The 801 is an up-binned 800. The 805 is an up-binned 801 with a (significantly) better GPU and Qualcomm themselves has said that clients are expected to pick one or the other rather than use both as an upgrade path. This doesn't excuse the 930 shipping with an 800, but it's a bit of an overstatement to say it's shipping 2 or 3 generations of chip behind.
What I would have liked to see was the 930 come in at a Nexus price. Position it like the Moto X (features, not specs) and introduce more people to the platform. Unfortunately, they pulled a typical Nokia, used cheaper components, focused on features, and then charged a premium price. Hopefully a US-centric version of the 830 will come out with an 800 at around $350. That would be a phone worth reviewing.
tuxRoller - Monday, September 8, 2014 - linkThe 805 also has vastly more bandwidth.
tuxRoller - Monday, September 8, 2014 - linkWhat's going on with the web battery life? The N5 has the same size screen and a smaller battery but far better battery life. Also, when did you start including basemark battery tests (I don't recall seeing that test on other reviews)? What do they measure, exactly? The basemark site isn't very forthcoming.
Slightly surprised about winos generally poor performance compared to like silicon on Android. I thought it was supposed to be a more efficient platform?
Ryan Smith - Monday, September 8, 2014 - link"Also, when did you start including basemark battery tests"
We've had the data for some time now.
tuxRoller - Tuesday, September 9, 2014 - linkThanks! I hadn't seen that part of the site before.

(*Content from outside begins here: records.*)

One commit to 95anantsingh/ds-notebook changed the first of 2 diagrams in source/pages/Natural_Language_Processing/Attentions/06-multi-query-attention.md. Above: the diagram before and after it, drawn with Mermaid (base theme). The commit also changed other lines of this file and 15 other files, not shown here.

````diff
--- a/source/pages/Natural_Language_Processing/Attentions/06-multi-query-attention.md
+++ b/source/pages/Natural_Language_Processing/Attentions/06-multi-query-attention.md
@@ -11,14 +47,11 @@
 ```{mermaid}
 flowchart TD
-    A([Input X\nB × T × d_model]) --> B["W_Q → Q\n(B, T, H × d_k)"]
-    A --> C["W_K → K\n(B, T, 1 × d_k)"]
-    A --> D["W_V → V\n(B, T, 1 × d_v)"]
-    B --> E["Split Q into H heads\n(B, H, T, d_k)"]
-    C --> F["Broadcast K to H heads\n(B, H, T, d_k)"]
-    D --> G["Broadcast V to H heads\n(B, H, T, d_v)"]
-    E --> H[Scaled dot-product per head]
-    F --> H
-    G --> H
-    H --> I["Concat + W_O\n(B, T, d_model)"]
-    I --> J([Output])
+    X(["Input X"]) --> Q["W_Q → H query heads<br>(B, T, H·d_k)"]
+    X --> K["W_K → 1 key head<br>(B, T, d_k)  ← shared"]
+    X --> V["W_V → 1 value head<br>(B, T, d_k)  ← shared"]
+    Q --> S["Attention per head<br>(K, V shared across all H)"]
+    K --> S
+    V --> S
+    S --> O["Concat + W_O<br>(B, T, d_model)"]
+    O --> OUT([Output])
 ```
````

Brett Howse - Monday, September 8, 2014 - linkI contacted the authors of Basemark just the other day to get a better feel for how their score is calculated, but have not heard back yet.
As far as the web battery life, the AMOLED panel in the Lumia 930 appears to be the same generation as the Galaxy S4, which also had terrible battery life http://www.anandtech.com/show/6914/samsung-galaxy-...
The Galaxy S4 has a slightly larger battery, and gets slightly longer battery life. Without pulling the phone apart, that is the best conclusion I can make based on my time with the device. Battery life on dark scenes is much better than our worst case scenario with the web test of white web pages.
tuxRoller - Tuesday, September 9, 2014 - linkThanks for the comments.
Might I suggest a more transparent (is, open source) test platform? They exist, even for mobile, and you can see exactly what they do.
For instance, linaro has released the benchmarks they use for internal testing of commits.
randomshinichi - Monday, September 8, 2014 - linkHow did you measure the shot latency with such precision? In my experience, the iPhone 5S has the best shot latency, even more than the HTC One M8.
Also I get the same mobile NY Times site in IE10 on WP8...I believe a better example is supposed to be Twitter.